Compared to some of its counterparts, Seattle is not terribly expensive. But as population quickly grows, decision makers will have to grapple with affordability. Recently elected Councilwoman Kshama Sawant made rent control a staple of her campaign. Others believe relaxing planning rules so developers can build is the best remedy. The enigma of affordability plagues many cities, so what direction should Seattle go? Advocating “affordable housing” is not enough, a larger-scale attempt to increase the supply of diverse housing options will be needed.
While urban planners champion anti-sprawl and affordability, the rules don’t adapt fast enough to allow development in neighborhoods where people want to live the most, driving up prices. Often the worry is that adding affordable development can hurt neighborhood character, especially in historic or areas with primarily detached homes. Many areas still lack diversity in housing, and 49% of Seattle’s land-use is designated as single-family. Protecting unique urban neighborhoods is a must, but allowing new housing options can absorb supply, and when density is done correctly, can increase vitality.
One tactic already being used is “affordable by design.” Micro-units (shown above) are becoming increasingly popular, and are often half the cost of rent next door. Smaller condo units are a popular option for those who prefer urban amenities over a front yard. To preserve character, some historic neighborhoods are using re-use strategies, turning large lot homes into multiple dwelling units. Atlanta is taking it a step further with “ScadPads,” a parking garage retrofitted into micro apartments for students.
Attitudes towards housing are changing. Square footage used to be king, and the suburban home the ideal. Now, demand for large lot homes is expected to decrease, and it is estimated that half of housing demand will be for attached dwellings. As much as 80% of growth in households will be families without children, and 40% single-dwellers. Much of this growth will take place in urban centers.
Affordable housing minimums are being used (called “inclusionary” or “incentive” zoning), which can be effective, as well as politically convenient. Newly approved skyline development in South Lake Union will require 10% affordable housing. This practice should be continued, but we can’t rely on it. Requiring a small percentage of affordable housing does not solve the problem of affordability. For a sustainable solution, zoning regulations and development need to be more aggressive at bringing down housing at market rate in the long-run. A restricted housing market, and a lack of affordable units, means that ownership is only possible for the affluent.

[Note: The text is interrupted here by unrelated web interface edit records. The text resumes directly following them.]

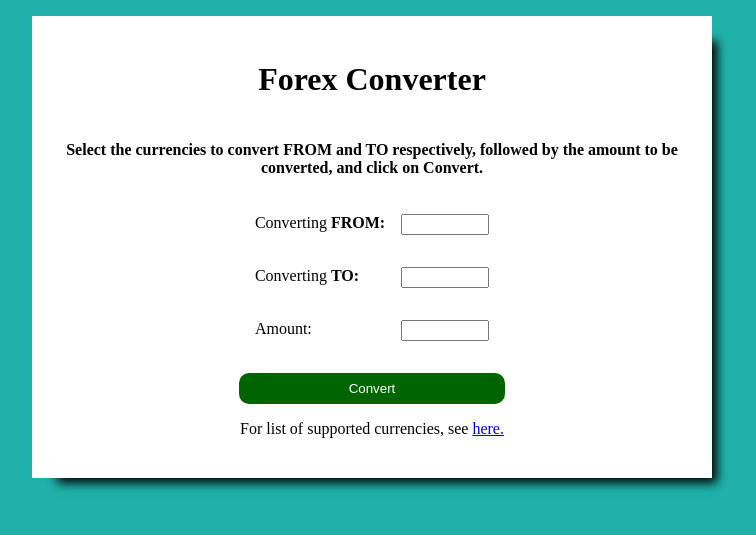
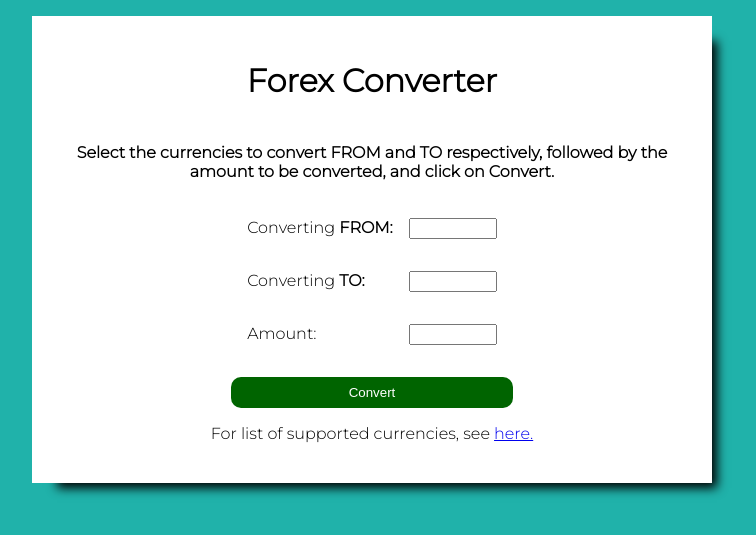
Before and after one commit to fsperoni/Currency_Converter, a Flask app: page / in a window 1280 px wide. Shown: the top 535 px of the page, without its empty margins (268-1024 px from the left). Run offline with Flask 2, Linux system fonts and the light colour scheme.

Commit message:
updated font

```diff
--- a/static/app.css
+++ b/static/app.css
@@ -1,6 +1,7 @@
 body {
   background-color: lightseagreen;
   box-sizing: border-box;
+  font-family: 'Montserrat', sans-serif;
 }
 
 h4 {
--- a/templates/base.html
+++ b/templates/base.html
@@ -5,6 +5,9 @@
   <meta http-equiv="X-UA-Compatible" content="IE=edge">
   <meta name="viewport" content="width=device-width, initial-scale=1.0">
   <title>Forex Converter</title>
+  <link rel="preconnect" href="https://fonts.googleapis.com">
+  <link rel="preconnect" href="https://fonts.gstatic.com" crossorigin>
+  <link href="https://fonts.googleapis.com/css2?family=Montserrat:wght@300&display=swap" rel="stylesheet">
   <link rel="icon" type="image/x-icon" href="/static/favicon.ico">
   <link rel="stylesheet" href="/static/app.css">
 </head>
```
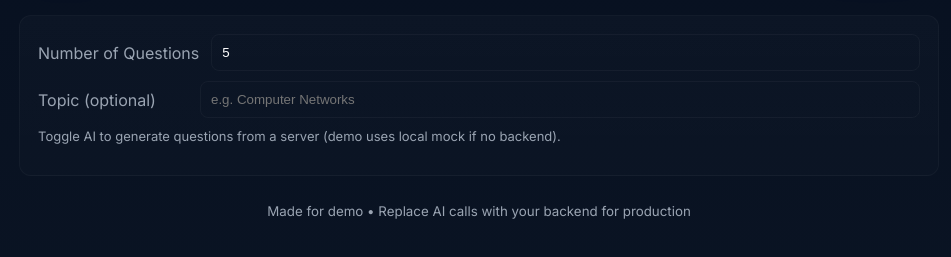
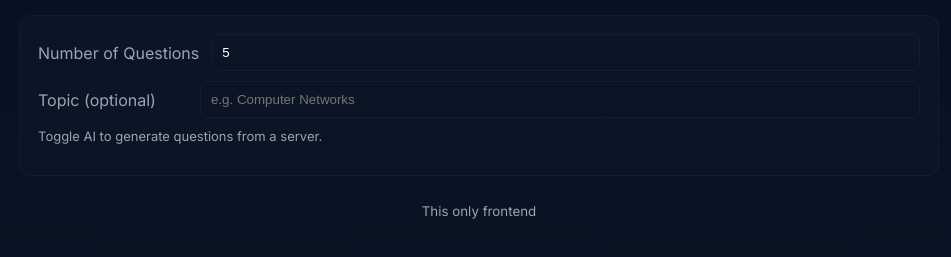
Before and after one commit to Chaitalisde/GenAI_App, a plain HTML site: page index.html in a window 1280 px wide. Shown: the part 149-406 px from the top of the page, without its empty margins (161-1112 px from the left). Drawn offline with nearby package versions, Linux system fonts and the light colour scheme.

Commit message:
Update index.html

```diff
--- a/index.html
+++ b/index.html
@@ -36,7 +36,7 @@
         <label>Topic (optional)</label>
         <input id="topic" type="text" placeholder="e.g. Computer Networks">
       </div>
-      <p class="note">Toggle AI to generate questions from a server (demo uses local mock if no backend).</p>
+      <p class="note">Toggle AI to generate questions from a server.</p>
     </section>
 
     <section class="panel hidden" id="quizPanel">
@@ -63,7 +63,7 @@
     </section>
 
     <footer class="foot">
-      <small>Made for demo • Replace AI calls with your backend for production</small>
+      <small>This only frontend </small>
     </footer>
   </main>
 
```
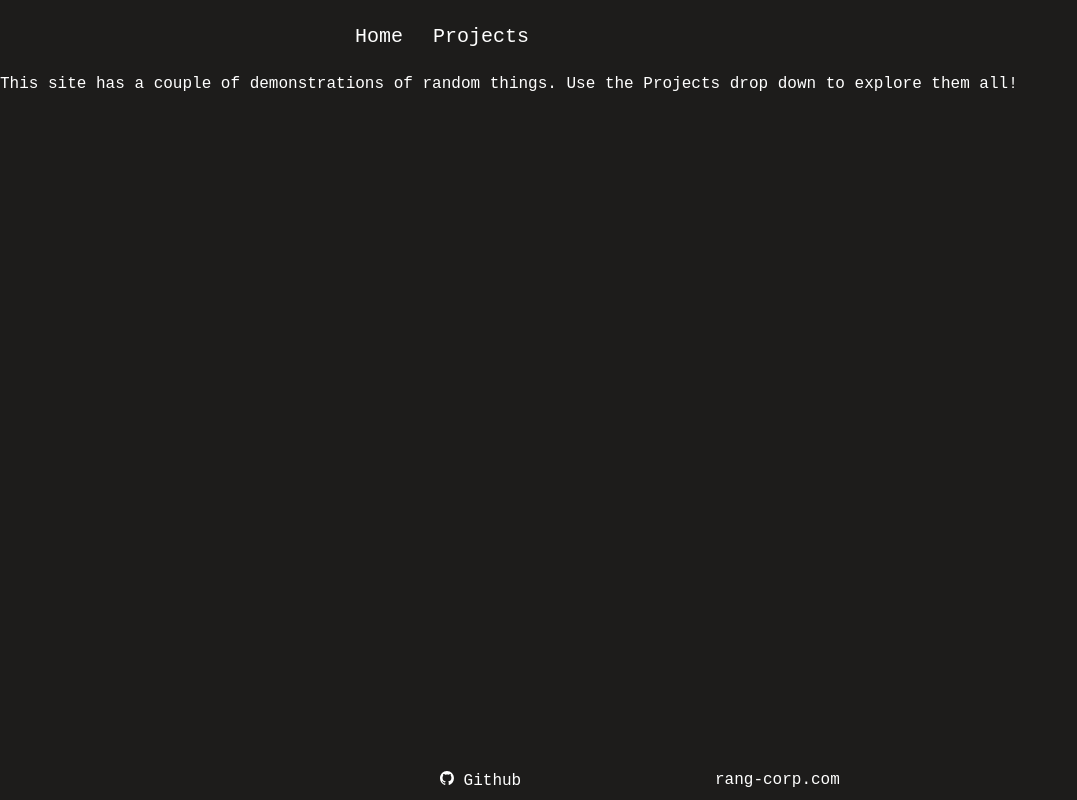
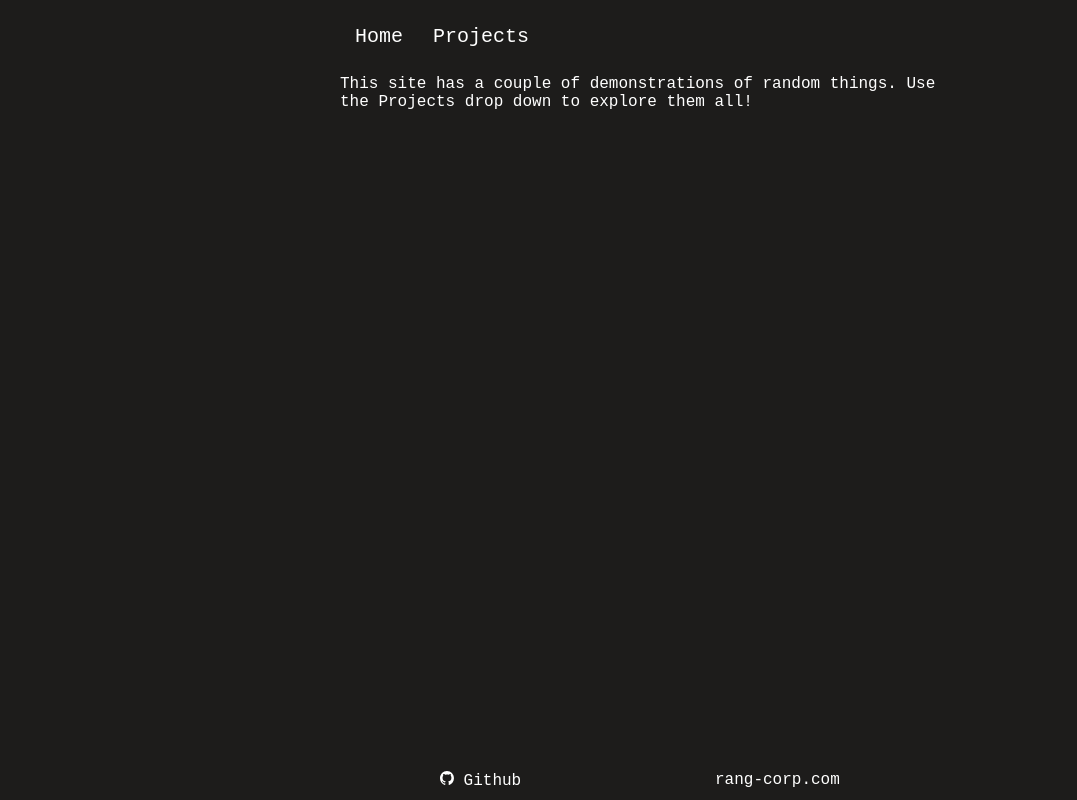
Before and after one commit to christianrang/nextjs-portfolio, a Next.js app: page / in a window 1280 px wide. Shown: the whole page, without its empty margins (0-1077 px from the left). Built offline with nearby package versions, Linux system fonts and the light colour scheme.

Commit message:
chore: center index.tsx

```diff
--- a/pages/index.tsx
+++ b/pages/index.tsx
@@ -1,6 +1,7 @@
-import Navbar, { NavbarProps } from "@/components/navbar/navbar";
-import Layout, { LayoutProps } from "../components/layout/layout";
+import { NavbarProps } from "@/components/navbar/navbar";
+import Layout from "../components/layout/layout";
 import { useEffect } from "react";
+import Centered from "@/components/layout/centered";
 
 export async function getStaticProps() {
   const isSortEnabled = process.env.NAVBAR_SORT_ENABLED;
@@ -14,21 +15,17 @@ export async function getStaticProps() {
           isSortEnabled: isSortEnabled,
           isPathfinderEnabled: isPathfinderEnabled,
           isTicTacToeEnabled: isTicTacToeEnabled,
-        }
-      }
+        },
+      },
     },
   };
 }
 
 type HomeProps = {
-  navbarProps: NavbarProps,
-}
+  navbarProps: NavbarProps;
+};
 
-export default function Home(
-      {
-        navbarProps
-      }: HomeProps
-) {
+export default function Home({ navbarProps }: HomeProps) {
   useEffect(() => {
     document.title = "Home | Rang Corp";
   }, []);
@@ -36,10 +33,12 @@ export default function Home(
   return (
     <>
       <Layout navbarProps={navbarProps}>
-        <span>
-          This site has a couple of demonstrations of random things. Use the
-          Projects drop down to explore them all!
-        </span>
+        <Centered>
+          <span>
+            This site has a couple of demonstrations of random things. Use the
+            Projects drop down to explore them all!
+          </span>
+        </Centered>
       </Layout>
     </>
   );
```
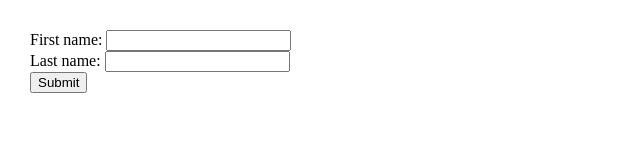
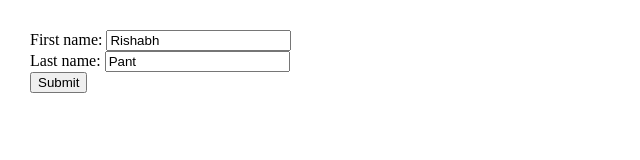
Before and after one commit to acciojob/form-login-Sonu-Kaler, a website: page main.html in a window 1280 px wide. Shown: the full height of the page, 0-640 px from the left. Drawn offline with Linux system fonts and the light colour scheme.

Commit message:
created a submission

```diff
--- a/main.html
+++ b/main.html
@@ -13,8 +13,8 @@
 
 <body>
 	<form id="form1" onsubmit="getFormvalue()">
-		First name: <input type="text" name="fname"><br>
-		Last name: <input type="text" name="lname"><br>
+		First name: <input type="text" name="fname" value="Rishabh"><br>
+		Last name: <input type="text" name="lname" value="Pant"><br>
 		<input type="submit" value="Submit">
 	</form>
 
```
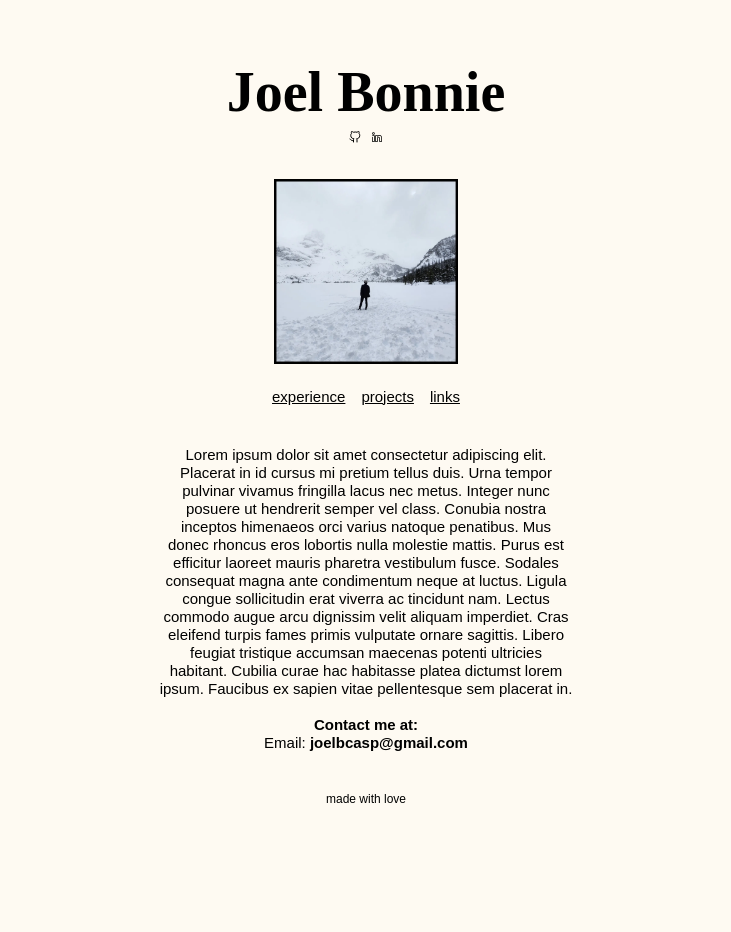
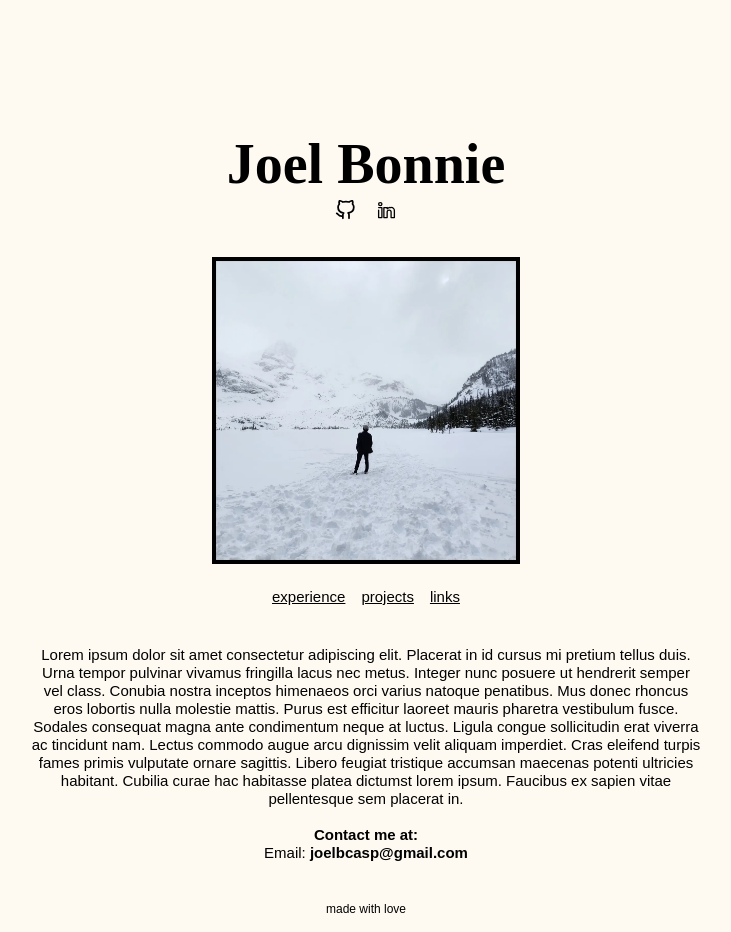
Before and after one commit to joelbonnie/betterweb, a plain HTML site: page index.html in a window 1024 px wide. Shown: the whole page, without its empty margins (146-877 px from the left). Before the commit the page ends 822 px from the top, so only its background shows below. Drawn offline with Linux system fonts and the light colour scheme.

Commit message:
added css for tablets

```diff
--- a/style.css
+++ b/style.css
@@ -18,7 +18,7 @@ body {
 /* Header & footer */
 header {
   font-family: Merriweather;
-  margin-top: 3rem;
+  margin-top: 5vh;
   color: black;
   padding: 1rem;
   text-align: center;
@@ -97,13 +97,37 @@ nav a {
 section {
   font-size: 15px;
   padding: 0.5rem;
-  /*flex: 1;*/
 }
 
-/* Mobile adjustment */
+/* Tablet */
+@media (min-width: 769px) and (max-width: 1024px) {
+  header {
+    margin-top: 15vh;
+  }
+
+  main {
+    max-width: 70vw;
+  }
+
+  #winter_image {
+    max-width: 30vw;
+  }
+
+  #links {
+    gap: 2vw;
+  }
+
+  #links img {
+    width: 2vw;
+    height: 2vw;
+  }
+
+
+}
+
+/* Mobile */
 @media (max-width: 768px) {
   main {
-    flex-direction: column;
     max-width: 90vw;
   }
 
```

Seattle has added 3,000 units per year to the housing supply for the last two decades, faster than San Francisco. While San Francisco has a higher stock of subsidized housing and rent control than Seattle, supply of new development is tightly restricted, and median rent is double that of Seattle. In fact, Seattle is experiencing a “building boom”, and in 2014 rents are expected to be stable or even dip. The answer to the title of this blog is that we don’t need to worry much…yet.
Seattle is in a good position to handle its expected growth, but we will need to be smart about how, as well as where, development takes place. A larger share of housing will need to go to smaller, attached units. Lower density areas at the edge of the city are primed to absorb supply with smarter planning and mid-rise development.
Is it possible? Can we have our growth and afford it too?
Credits: Images by Mckenna Paddock. Data linked to sources.